> **Problem to work on**:
Copy out, from the entries below, each line that holds the string "index".

> **Supplied entries**:
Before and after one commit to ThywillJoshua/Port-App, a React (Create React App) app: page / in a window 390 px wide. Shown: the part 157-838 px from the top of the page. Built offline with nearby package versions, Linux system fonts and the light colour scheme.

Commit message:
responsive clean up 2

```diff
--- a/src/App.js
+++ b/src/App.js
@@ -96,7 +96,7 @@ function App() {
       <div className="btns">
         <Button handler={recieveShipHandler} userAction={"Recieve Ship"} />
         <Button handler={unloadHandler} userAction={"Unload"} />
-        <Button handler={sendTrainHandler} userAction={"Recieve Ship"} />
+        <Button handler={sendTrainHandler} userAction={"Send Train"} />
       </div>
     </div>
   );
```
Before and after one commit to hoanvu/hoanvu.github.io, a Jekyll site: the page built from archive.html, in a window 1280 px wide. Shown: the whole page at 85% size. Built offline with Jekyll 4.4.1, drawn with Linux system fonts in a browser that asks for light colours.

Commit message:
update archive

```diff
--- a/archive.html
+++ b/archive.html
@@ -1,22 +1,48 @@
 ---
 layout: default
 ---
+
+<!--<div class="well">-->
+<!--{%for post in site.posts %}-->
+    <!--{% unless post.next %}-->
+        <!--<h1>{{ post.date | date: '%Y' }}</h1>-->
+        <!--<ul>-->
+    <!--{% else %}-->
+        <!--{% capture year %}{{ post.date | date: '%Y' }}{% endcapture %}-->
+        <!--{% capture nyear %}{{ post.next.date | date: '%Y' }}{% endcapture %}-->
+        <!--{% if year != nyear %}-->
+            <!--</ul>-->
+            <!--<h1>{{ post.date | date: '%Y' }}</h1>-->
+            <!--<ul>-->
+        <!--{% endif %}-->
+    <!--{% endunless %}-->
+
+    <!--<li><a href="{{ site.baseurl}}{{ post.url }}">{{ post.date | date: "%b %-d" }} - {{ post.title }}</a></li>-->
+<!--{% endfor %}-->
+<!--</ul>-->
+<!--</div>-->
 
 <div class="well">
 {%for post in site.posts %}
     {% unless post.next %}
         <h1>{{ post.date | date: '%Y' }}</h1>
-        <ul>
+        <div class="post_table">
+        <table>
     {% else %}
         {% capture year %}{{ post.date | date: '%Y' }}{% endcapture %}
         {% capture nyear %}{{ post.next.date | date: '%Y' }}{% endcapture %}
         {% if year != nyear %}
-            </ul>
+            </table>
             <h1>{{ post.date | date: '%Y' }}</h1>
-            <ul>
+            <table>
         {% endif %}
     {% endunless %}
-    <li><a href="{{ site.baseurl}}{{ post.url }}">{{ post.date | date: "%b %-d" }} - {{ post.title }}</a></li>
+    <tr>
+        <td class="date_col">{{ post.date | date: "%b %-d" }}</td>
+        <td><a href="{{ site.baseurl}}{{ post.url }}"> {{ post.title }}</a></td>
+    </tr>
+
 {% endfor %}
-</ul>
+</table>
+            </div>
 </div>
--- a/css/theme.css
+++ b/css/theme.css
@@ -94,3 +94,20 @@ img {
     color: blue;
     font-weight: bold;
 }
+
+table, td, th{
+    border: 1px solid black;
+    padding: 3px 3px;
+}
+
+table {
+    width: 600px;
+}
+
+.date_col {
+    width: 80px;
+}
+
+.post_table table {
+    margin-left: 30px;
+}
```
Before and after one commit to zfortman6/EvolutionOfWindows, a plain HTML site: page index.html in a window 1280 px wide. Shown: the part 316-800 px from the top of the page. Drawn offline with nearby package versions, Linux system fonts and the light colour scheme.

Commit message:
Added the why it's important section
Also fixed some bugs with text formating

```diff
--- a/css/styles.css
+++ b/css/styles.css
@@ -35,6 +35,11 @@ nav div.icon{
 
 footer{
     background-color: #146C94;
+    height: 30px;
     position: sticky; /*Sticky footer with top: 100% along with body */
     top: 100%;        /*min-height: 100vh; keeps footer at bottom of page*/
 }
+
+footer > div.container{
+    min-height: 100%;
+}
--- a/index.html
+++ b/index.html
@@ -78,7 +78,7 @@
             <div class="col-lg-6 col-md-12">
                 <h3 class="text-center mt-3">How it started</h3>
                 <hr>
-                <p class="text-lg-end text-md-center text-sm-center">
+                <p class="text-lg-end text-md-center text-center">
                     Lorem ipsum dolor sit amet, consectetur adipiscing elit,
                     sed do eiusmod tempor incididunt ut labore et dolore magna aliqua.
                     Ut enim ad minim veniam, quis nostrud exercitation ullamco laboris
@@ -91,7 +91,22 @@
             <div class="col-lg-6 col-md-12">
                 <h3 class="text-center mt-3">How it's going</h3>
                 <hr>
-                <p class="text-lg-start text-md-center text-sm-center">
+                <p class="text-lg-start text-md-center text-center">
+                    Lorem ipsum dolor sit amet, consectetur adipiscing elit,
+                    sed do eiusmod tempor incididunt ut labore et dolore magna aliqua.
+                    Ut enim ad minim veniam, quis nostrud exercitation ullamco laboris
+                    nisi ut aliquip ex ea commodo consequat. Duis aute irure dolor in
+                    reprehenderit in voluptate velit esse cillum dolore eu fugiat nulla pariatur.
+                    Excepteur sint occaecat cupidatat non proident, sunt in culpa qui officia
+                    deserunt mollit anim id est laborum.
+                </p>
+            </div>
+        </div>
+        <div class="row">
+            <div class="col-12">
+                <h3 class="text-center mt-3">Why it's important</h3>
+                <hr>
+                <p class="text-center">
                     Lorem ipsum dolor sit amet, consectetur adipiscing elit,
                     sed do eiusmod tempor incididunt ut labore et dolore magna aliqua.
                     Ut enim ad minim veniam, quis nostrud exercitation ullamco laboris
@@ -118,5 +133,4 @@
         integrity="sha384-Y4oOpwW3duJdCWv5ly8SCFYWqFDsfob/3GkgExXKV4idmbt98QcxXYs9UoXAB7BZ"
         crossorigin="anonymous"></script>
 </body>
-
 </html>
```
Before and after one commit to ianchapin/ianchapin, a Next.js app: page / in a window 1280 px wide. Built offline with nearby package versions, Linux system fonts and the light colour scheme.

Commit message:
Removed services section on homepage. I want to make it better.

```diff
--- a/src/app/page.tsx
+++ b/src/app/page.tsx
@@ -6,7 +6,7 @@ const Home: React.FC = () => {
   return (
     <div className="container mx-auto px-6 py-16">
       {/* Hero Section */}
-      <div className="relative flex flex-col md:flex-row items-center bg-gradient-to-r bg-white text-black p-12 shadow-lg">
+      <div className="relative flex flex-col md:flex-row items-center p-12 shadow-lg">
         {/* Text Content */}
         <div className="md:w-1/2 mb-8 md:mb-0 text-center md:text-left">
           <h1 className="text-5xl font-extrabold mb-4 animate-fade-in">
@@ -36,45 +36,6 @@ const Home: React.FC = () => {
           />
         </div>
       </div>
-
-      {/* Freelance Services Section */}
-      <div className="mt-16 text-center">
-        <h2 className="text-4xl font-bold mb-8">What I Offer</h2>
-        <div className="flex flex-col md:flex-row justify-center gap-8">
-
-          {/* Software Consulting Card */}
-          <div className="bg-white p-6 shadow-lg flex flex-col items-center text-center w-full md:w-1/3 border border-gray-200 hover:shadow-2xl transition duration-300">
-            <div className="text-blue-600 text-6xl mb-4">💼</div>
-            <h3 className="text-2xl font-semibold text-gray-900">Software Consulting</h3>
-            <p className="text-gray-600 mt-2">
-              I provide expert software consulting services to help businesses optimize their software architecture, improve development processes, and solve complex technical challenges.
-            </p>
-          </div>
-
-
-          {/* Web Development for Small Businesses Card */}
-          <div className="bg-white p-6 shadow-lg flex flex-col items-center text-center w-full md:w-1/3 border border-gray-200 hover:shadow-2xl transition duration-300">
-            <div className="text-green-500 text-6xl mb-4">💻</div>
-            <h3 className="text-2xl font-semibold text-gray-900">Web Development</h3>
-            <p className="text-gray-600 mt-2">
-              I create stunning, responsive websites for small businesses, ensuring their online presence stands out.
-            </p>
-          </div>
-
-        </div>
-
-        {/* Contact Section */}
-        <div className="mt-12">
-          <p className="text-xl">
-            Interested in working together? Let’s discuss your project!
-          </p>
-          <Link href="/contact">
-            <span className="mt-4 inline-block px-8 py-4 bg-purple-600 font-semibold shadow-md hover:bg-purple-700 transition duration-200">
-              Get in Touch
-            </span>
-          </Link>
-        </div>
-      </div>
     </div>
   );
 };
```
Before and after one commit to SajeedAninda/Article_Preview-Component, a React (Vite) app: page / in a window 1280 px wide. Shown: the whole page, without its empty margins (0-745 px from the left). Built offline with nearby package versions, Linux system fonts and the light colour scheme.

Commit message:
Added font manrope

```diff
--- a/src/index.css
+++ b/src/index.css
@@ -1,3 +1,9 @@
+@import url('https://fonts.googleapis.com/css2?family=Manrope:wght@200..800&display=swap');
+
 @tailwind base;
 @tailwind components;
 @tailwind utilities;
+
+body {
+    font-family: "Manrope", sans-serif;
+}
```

> **Task answer**:
Before and after one commit to zfortman6/EvolutionOfWindows, a plain HTML site: page index.html in a window 1280 px wide. Shown: the part 316-800 px from the top of the page. Drawn offline with nearby package versions, Linux system fonts and the light colour scheme.
--- a/index.html
+++ b/index.html
--- a/src/index.css
+++ b/src/index.css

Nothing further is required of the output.